It was around this time that Levy wrote Hackers. One of his prime informants was Richard M. Stallman (inventor of Emacs), a leading figure at the Lab and its most fanatical holdout against the commercialization of Lab technology.
Stallman (who is usually known by his initials and login name, RMS) went on to form the Free Software Foundation and dedicate himself to producing high-quality free software. Levy eulogized him as ``the last true hacker,'' a description that happily proved incorrect.
Stallman's grandest scheme neatly epitomized the transition hackerdom underwent in the early 80s -- in 1982 he began the construction of an entire clone of Unix, written in C and available for free. Thus, the spirit and tradition of ITS was preserved as an important part of the newer, Unix- and VAX-centered hacker culture.
It was also around this time that microchip and local-area network technology began to have a serious impact on hackerdom. Ethernet and the Motorola 68000 microchip made a potentially potent combination, and several different startups had been formed to build the first generation of what we now call workstations.
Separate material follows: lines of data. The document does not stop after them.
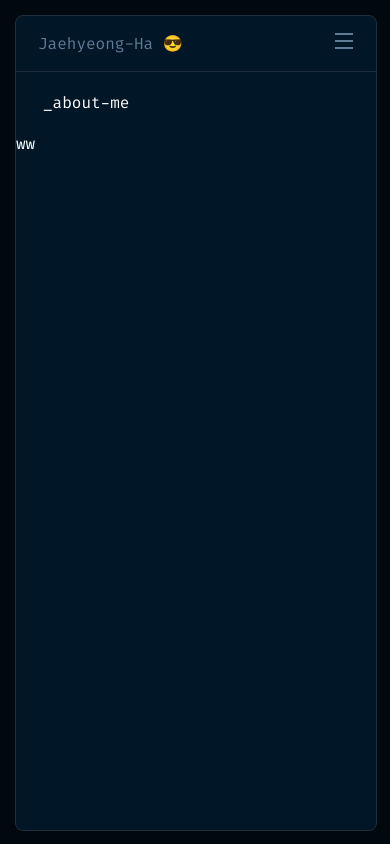
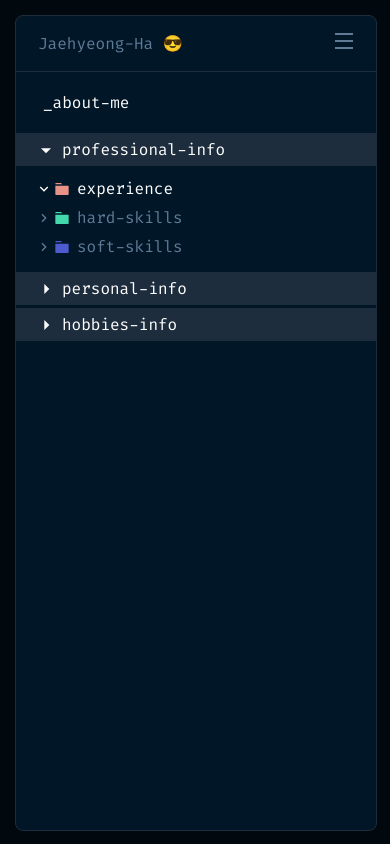
Before and after one commit to HaJaehyeong/portfolio, a Next.js app: page /about in a window 390 px wide. Built offline with nearby package versions, Linux system fonts and the light colour scheme.

Commit message:
HAJAE-11 modify about page: add mobile version accordion

```diff
--- a/src/app/(pages)/about/_components/mobile-container/mobile-container.module.scss
+++ b/src/app/(pages)/about/_components/mobile-container/mobile-container.module.scss
@@ -1,4 +1,6 @@
 .mobile-container {
+  width: 100%;
+
   &__title {
     margin: 20px 27px;
   }
--- a/src/app/(pages)/about/_components/mobile-explorer/mobile-explorer.module.scss
+++ b/src/app/(pages)/about/_components/mobile-explorer/mobile-explorer.module.scss
@@ -0,0 +1,34 @@
+.mobile-explorer {
+  width: 100%;
+
+  &__tab {
+    display: flex;
+    flex-direction: column;
+    gap: 3px;
+
+    &__accordion {
+      display: flex;
+      flex-direction: column;
+
+      &-title {
+        display: flex;
+        align-items: center;
+        gap: 6px;
+
+        padding: 6px 20px;
+
+        background-color: var(--line);
+      }
+
+      &-directories {
+        &__item {
+          display: flex;
+          flex-direction: column;
+          gap: 8px;
+
+          padding: 12px 20px;
+        }
+      }
+    }
+  }
+}
--- a/src/app/(pages)/about/_components/mobile-explorer/mobile-explorer.tsx
+++ b/src/app/(pages)/about/_components/mobile-explorer/mobile-explorer.tsx
@@ -1,9 +1,76 @@
+import { DIRECTORY_LIST, DIR_COLORS, Directory, EXPLORER_LIST } from '@/types/constants';
 import styles from './mobile-explorer.module.scss';
+import { RiArrowDownSFill, RiArrowRightSFill } from '@remixicon/react';
+import { useEffect, useState } from 'react';
+import { useDispatch, useSelector } from 'react-redux';
+import { RootState } from '@/lib/store';
+import { setAboutExplorerDirectoryId, setAboutExplorerType } from '@/lib/features/about-explorer-slice';
+import DirectoryComponent from '../explorer-directory/explorer-directory';
 
 const AboutMobileExplorer: React.FC = () => {
+  const [directories, setDirectories] = useState<Directory[]>([]);
+  const dispatch = useDispatch();
+
+  const explorerState = useSelector((state: RootState) => state.aboutExplorerReducer);
+
+  const handleExplorerClick = (explorer: 'terminal' | 'user' | 'gamepad') => {
+    dispatch(setAboutExplorerType(explorer));
+  };
+
+  useEffect(() => {
+    const targetDirectoies = DIRECTORY_LIST.directories.filter(
+      (directory) => directory.directoryType === explorerState.type
+    );
+    if (targetDirectoies) {
+      setDirectories(targetDirectoies);
+      dispatch(setAboutExplorerDirectoryId(targetDirectoies[0].directoryId));
+    }
+  }, [explorerState.type, dispatch]);
+
+  const getSubject = (explorer: 'terminal' | 'user' | 'gamepad') => {
+    switch (explorer) {
+      case 'terminal':
+        return 'professional-info';
+      case 'user':
+        return 'personal-info';
+      case 'gamepad':
+        return 'hobbies-info';
+    }
+  };
+
   return (
     <div className={styles['mobile-explorer']}>
-      <div>ww</div>
+      <div className={styles['mobile-explorer__tab']}>
+        {EXPLORER_LIST.map((explorer) => (
+          <div key={explorer} className={styles['mobile-explorer__tab__accordion']}>
+            <div
+              className={styles['mobile-explorer__tab__accordion-title']}
+              onClick={() => handleExplorerClick(explorer as 'terminal' | 'user' | 'gamepad')}
+            >
+              {explorerState.type === explorer ? (
+                <RiArrowDownSFill color="var(--secondary-white)" size={20} />
+              ) : (
+                <RiArrowRightSFill color="var(--secondary-white)" size={20} />
+              )}
+              {getSubject(explorer as 'terminal' | 'user' | 'gamepad')}
+            </div>
+            {explorerState.type === explorer && (
+              <div className={styles['mobile-explorer__tab__accordion-directories']}>
+                <div className={styles['mobile-explorer__tab__accordion-directories__item']}>
+                  {directories &&
+                    directories.map((directory, index) => (
+                      <DirectoryComponent
+                        key={directory.directoryId}
+                        directory={directory}
+                        dirColor={DIR_COLORS[index]}
+                      />
+                    ))}
+                </div>
+              </div>
+            )}
+          </div>
+        ))}
+      </div>
     </div>
   );
 };
--- a/src/types/constants.ts
+++ b/src/types/constants.ts
@@ -63,6 +63,7 @@ export const TABS: TabType[] = [
 ];
 export const SOCIAL_MEDIAS = ['blog', 'insta'];
 export const DIR_COLORS = ['var(--accent-red)', 'var(--accent-green)', 'var(--secondary-blue)'];
+export const EXPLORER_LIST = ['terminal', 'user', 'gamepad'];
 export const DIRECTORY_LIST: DirectoryList = {
   directories: [
     {
```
In 1982, a group of Unix hackers from Berkeley founded Sun Microsystems on the belief that Unix running on relatively inexpensive 68000-based hardware would prove a winning combination for a wide variety of applications. They were right, and their vision set the pattern for an entire industry. While still priced out of reach of most individuals, workstations were cheap for corporations and universities; networks of them (one to a user) rapidly replaced the older VAXes and other timesharing systems.